In the Democratic Republic of the Congo (DRC), thousands of people live a long way from their nearest health facility. The Biasu Health Centre has decided to buck this trend by bringing health care to remote families. Twice a month, Thierry makes the journey to meet them with Léopold Dangbe, the head nurse at the health centre.
Before each visit, Thierry collects vaccines from a refrigerator installed by UNICEF at the health centre and transfers them to a cool box filled with ice packs. This box allows Thierry to maintain the cold chain, keeping the vaccines at the right temperature, even in the hottest places.
Today, Thierry and Léopold are in Ndayo, a village seven kilometres from the health centre. The distance might seem small, but there are no roads to the village. You have to follow tracks, walk through fields and take a canoe to cross the few kilometres separating the village from the health centre. Families in Ndayo are totally dependent on visits from Thierry and Léopold for their ongoing medical care.
In just a few hours, more than 150 children were vaccinated in the village. To make sure the cold chain is not broken when transporting vaccines, Thierry helps Leopold to administer them.

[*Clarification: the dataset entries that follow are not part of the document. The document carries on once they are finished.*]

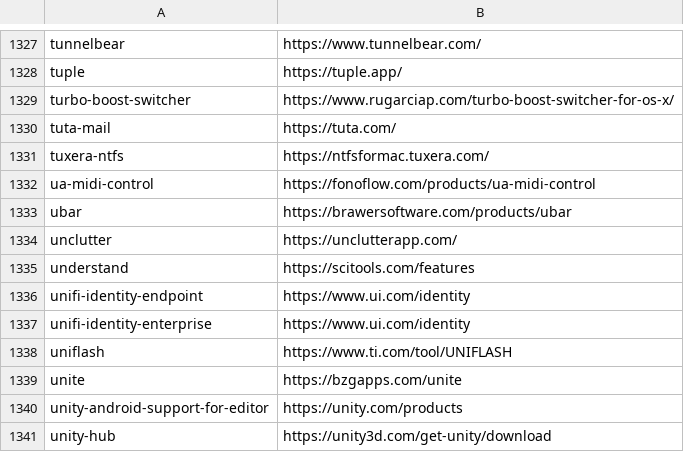
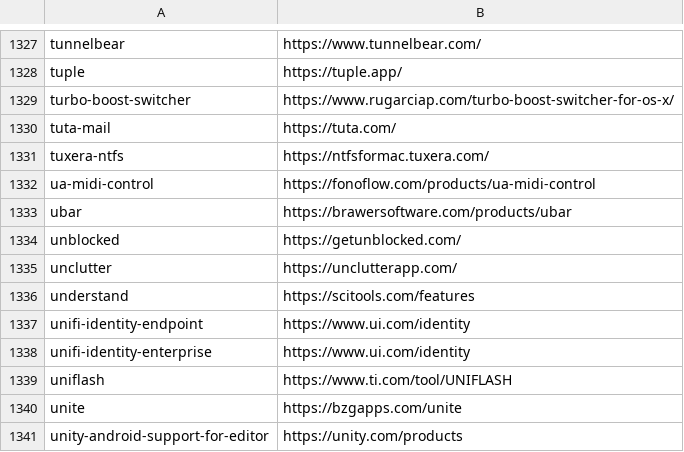
Before and after one commit to tinhkyaw/tinhkyaw, a CSV file: lists/casks_p.csv, drawn as a sheet; only a part is shown, gaps mark what is left out; the shorter side is filled out with more unchanged rows; the diff names each change by its address in the sheet, - before the commit and + after, or states it on an @@ line.

```diff
--- a/lists/casks_p.csv
+++ b/lists/casks_p.csv
+row 1334: unblocked | https://getunblocked.com/
```
Also changed, not shown: lists/casks.csv, lists/casks_i.csv, 3 other files.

He also explains to parents everything they need to know about vaccination and reminds them of essential practices to keep their family healthy.
More than 47 million doses of the different routine vaccinations were administered last year across the DRC. UNICEF supported the purchase of 85 million doses of vaccines to protect Congolese children from endemic diseases and localized epidemics.